Content starts
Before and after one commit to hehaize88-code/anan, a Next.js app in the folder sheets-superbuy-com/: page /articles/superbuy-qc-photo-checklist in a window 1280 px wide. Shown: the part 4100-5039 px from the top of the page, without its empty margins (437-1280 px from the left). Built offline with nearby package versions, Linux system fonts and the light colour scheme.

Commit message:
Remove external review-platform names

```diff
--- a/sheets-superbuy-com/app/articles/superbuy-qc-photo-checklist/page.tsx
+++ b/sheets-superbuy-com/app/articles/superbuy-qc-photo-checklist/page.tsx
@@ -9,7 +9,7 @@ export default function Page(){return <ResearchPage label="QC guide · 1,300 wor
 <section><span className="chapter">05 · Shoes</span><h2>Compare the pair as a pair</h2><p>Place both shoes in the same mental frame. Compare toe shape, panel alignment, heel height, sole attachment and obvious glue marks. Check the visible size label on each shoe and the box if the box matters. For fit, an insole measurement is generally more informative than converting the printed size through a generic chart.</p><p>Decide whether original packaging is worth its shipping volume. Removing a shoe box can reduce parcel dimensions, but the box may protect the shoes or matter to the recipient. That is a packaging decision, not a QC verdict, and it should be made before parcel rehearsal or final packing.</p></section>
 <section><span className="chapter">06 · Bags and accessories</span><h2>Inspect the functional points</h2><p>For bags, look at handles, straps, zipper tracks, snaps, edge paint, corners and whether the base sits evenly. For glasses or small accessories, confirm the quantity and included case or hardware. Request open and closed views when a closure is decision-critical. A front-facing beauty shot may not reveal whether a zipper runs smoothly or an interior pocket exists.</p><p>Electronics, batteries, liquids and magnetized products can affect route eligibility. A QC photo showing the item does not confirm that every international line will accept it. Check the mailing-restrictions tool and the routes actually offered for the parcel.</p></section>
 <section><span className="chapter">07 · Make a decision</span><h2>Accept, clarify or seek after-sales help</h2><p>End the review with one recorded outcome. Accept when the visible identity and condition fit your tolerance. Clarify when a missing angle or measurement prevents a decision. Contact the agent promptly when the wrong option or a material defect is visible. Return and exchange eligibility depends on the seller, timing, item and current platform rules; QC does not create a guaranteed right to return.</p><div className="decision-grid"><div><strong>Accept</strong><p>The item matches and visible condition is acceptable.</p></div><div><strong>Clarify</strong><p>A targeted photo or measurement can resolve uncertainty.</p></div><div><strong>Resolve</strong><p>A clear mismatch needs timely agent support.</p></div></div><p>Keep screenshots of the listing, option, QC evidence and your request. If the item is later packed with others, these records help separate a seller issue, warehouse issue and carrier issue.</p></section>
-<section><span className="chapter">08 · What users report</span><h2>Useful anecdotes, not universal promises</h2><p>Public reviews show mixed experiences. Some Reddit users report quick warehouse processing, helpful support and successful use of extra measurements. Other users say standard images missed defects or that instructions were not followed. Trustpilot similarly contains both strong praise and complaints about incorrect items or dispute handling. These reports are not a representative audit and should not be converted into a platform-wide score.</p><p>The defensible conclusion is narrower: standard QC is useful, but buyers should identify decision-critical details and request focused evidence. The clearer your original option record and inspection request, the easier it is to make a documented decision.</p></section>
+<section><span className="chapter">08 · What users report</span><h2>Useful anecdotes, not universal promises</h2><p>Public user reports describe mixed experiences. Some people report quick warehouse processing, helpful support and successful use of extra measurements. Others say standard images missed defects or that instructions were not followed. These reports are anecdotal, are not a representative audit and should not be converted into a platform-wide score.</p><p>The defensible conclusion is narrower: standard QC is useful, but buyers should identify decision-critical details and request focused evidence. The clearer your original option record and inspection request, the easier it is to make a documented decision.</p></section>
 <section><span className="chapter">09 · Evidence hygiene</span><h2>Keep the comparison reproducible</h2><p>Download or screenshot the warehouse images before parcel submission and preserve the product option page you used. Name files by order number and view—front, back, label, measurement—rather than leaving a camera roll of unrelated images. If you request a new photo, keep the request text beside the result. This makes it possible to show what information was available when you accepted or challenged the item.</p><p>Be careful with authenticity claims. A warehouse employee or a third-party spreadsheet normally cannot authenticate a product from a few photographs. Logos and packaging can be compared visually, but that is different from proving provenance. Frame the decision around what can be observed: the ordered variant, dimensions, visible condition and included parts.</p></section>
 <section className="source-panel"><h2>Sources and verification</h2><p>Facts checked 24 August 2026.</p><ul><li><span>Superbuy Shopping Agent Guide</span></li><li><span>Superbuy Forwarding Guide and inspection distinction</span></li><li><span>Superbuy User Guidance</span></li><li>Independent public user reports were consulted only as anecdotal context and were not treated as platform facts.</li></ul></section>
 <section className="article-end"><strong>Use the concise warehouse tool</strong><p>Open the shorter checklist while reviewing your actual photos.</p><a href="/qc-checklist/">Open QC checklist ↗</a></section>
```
Content ends
- [What you should do]:
Among the lines above, show every one that contains the string "sheets".

- [Answer to the problem]:
Before and after one commit to hehaize88-code/anan, a Next.js app in the folder sheets-superbuy-com/: page /articles/superbuy-qc-photo-checklist in a window 1280 px wide. Shown: the part 4100-5039 px from the top of the page, without its empty margins (437-1280 px from the left). Built offline with nearby package versions, Linux system fonts and the light colour scheme.
--- a/sheets-superbuy-com/app/articles/superbuy-qc-photo-checklist/page.tsx
+++ b/sheets-superbuy-com/app/articles/superbuy-qc-photo-checklist/page.tsx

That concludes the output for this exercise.